=== SUPPLIED RECORDS ===
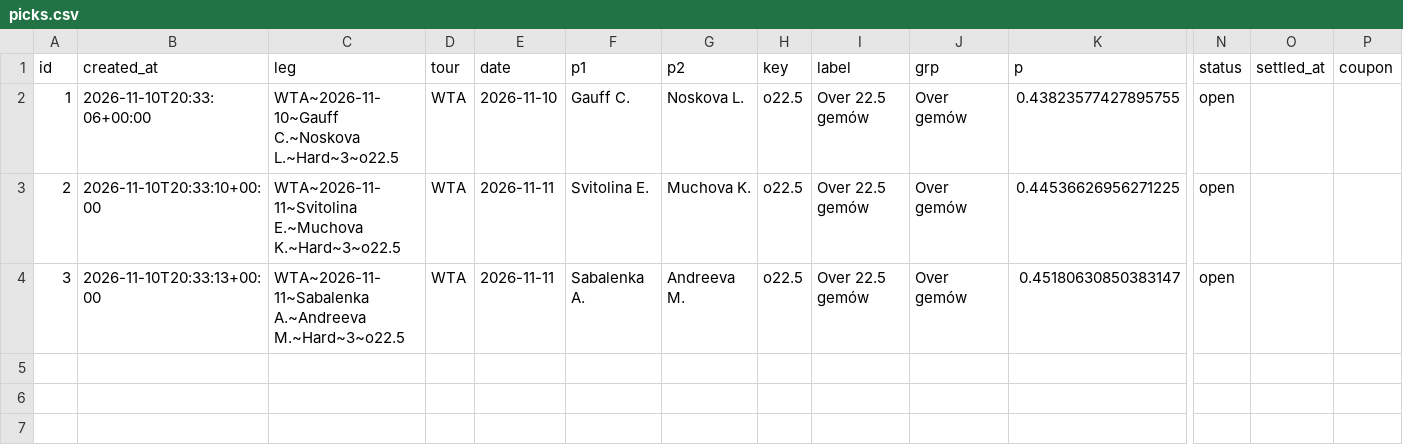
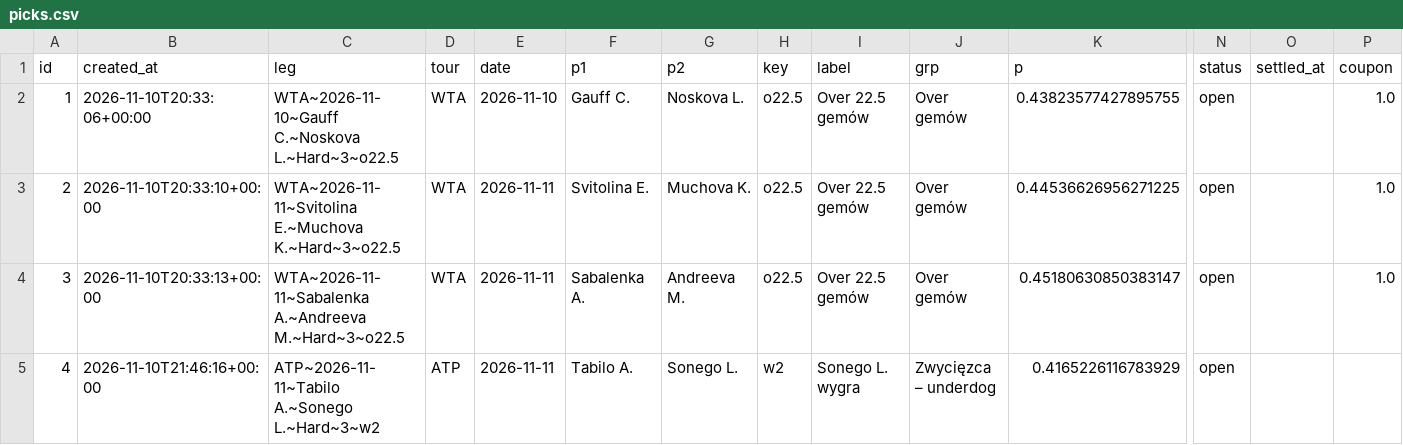
Before and after one commit to safe-n/flask-football-app, a CSV file: tennis/picks.csv, drawn as a sheet; only a part is shown, gaps mark what is left out; rows hold the shown columns only; the diff names each change by its address in the sheet, - before the commit and + after, or states it on an @@ line.

Commit message:
tennis picks: 4 typów

```diff
--- a/tennis/picks.csv
+++ b/tennis/picks.csv
-P2:P4 (coupon): (empty)
+P2:P4 (coupon): 1.0
+row 5: 4 | 2026-11-10T21:46:16+00:00 | ATP~2026-11-11~Tabilo A.~Sonego L.~Hard~3~w2 | ATP | 2026-11-11 | Tabilo A. | Sonego L. | w2 | Sonego L. wygra | Zwycięzca – underdog | 0.4165226116783929 | open
```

=== INSTRUCTIONS FOR THE TASK ===
Read the listing. Copy each line that has the word "tennis" in it.

=== THE ANSWER ===
Before and after one commit to safe-n/flask-football-app, a CSV file: tennis/picks.csv, drawn as a sheet; only a part is shown, gaps mark what is left out; rows hold the shown columns only; the diff names each change by its address in the sheet, - before the commit and + after, or states it on an @@ line.
tennis picks: 4 typów
--- a/tennis/picks.csv
+++ b/tennis/picks.csv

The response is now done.